**Exercise goal**
Look through the entries below and report every line that has "maka".

**The data**
——

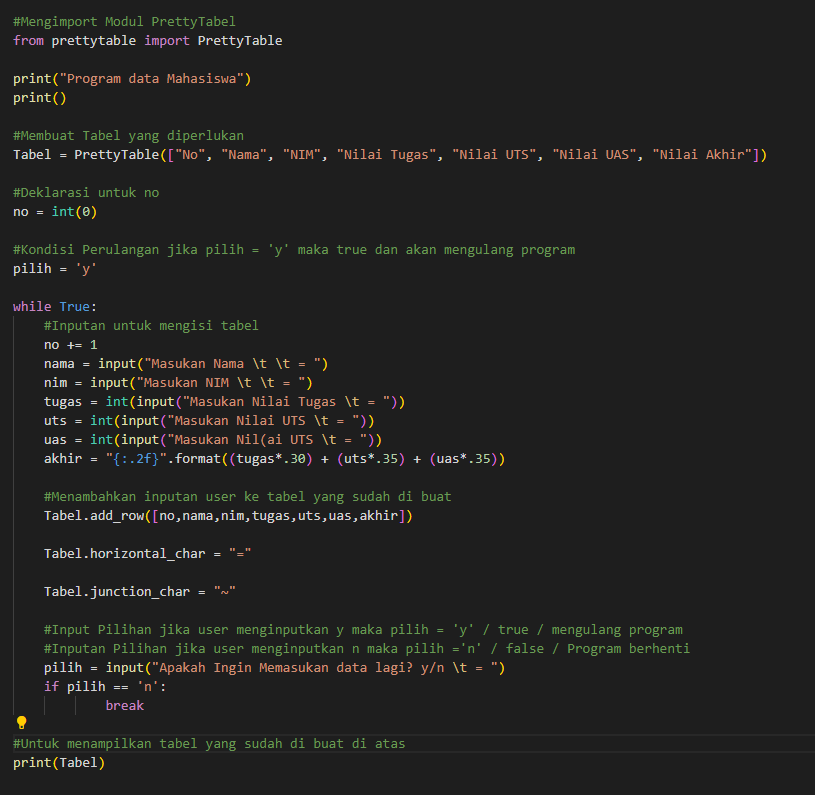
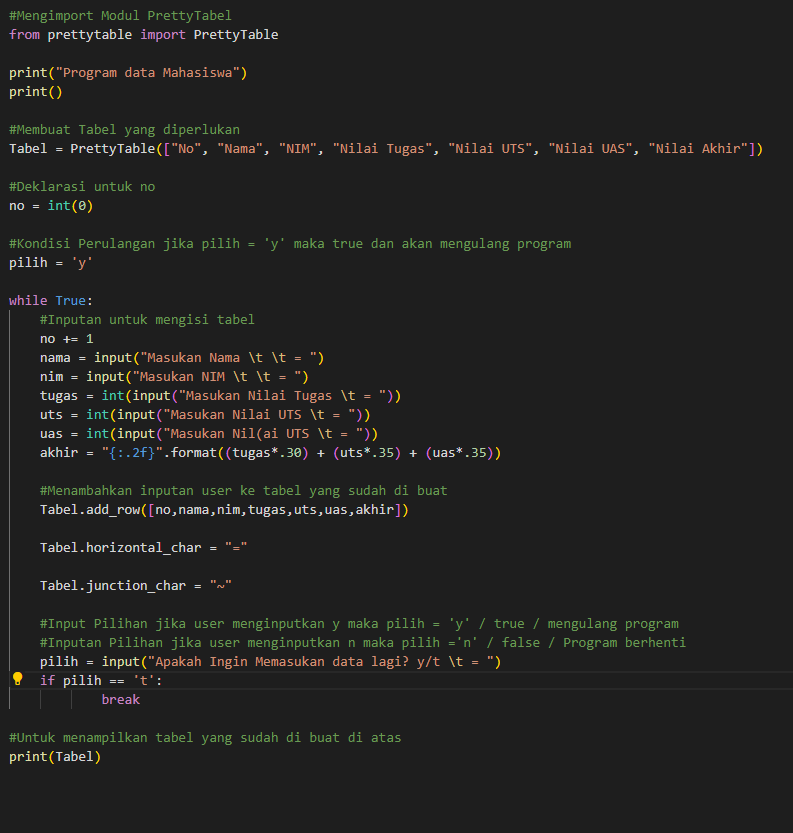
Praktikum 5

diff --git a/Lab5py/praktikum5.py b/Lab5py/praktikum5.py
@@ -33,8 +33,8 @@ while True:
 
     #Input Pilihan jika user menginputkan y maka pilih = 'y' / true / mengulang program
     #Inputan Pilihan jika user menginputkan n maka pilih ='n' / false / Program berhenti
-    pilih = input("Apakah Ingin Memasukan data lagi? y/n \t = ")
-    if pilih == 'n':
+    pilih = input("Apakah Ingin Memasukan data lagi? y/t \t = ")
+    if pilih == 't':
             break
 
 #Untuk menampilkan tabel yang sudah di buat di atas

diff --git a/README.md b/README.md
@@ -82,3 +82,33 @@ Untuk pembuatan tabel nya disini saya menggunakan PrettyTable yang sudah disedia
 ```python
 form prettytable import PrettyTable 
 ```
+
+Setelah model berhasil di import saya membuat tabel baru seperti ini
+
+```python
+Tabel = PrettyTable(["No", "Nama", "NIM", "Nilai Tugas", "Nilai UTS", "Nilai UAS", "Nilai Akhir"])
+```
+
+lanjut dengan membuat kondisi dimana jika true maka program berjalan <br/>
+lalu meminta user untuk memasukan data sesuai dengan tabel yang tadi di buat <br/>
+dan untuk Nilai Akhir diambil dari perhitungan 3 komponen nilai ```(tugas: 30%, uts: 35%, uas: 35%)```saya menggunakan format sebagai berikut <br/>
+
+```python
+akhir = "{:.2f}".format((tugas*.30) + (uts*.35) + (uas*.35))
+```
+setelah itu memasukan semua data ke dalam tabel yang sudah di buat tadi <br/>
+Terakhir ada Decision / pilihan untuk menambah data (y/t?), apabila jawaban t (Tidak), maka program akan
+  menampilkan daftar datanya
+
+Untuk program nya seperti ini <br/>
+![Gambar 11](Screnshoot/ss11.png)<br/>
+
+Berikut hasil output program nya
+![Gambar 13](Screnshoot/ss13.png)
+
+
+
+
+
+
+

——

**Result for this task**
     #Input Pilihan jika user menginputkan y maka pilih = 'y' / true / mengulang program
     #Inputan Pilihan jika user menginputkan n maka pilih ='n' / false / Program berhenti
+lanjut dengan membuat kondisi dimana jika true maka program berjalan <br/>
+Terakhir ada Decision / pilihan untuk menambah data (y/t?), apabila jawaban t (Tidak), maka program akan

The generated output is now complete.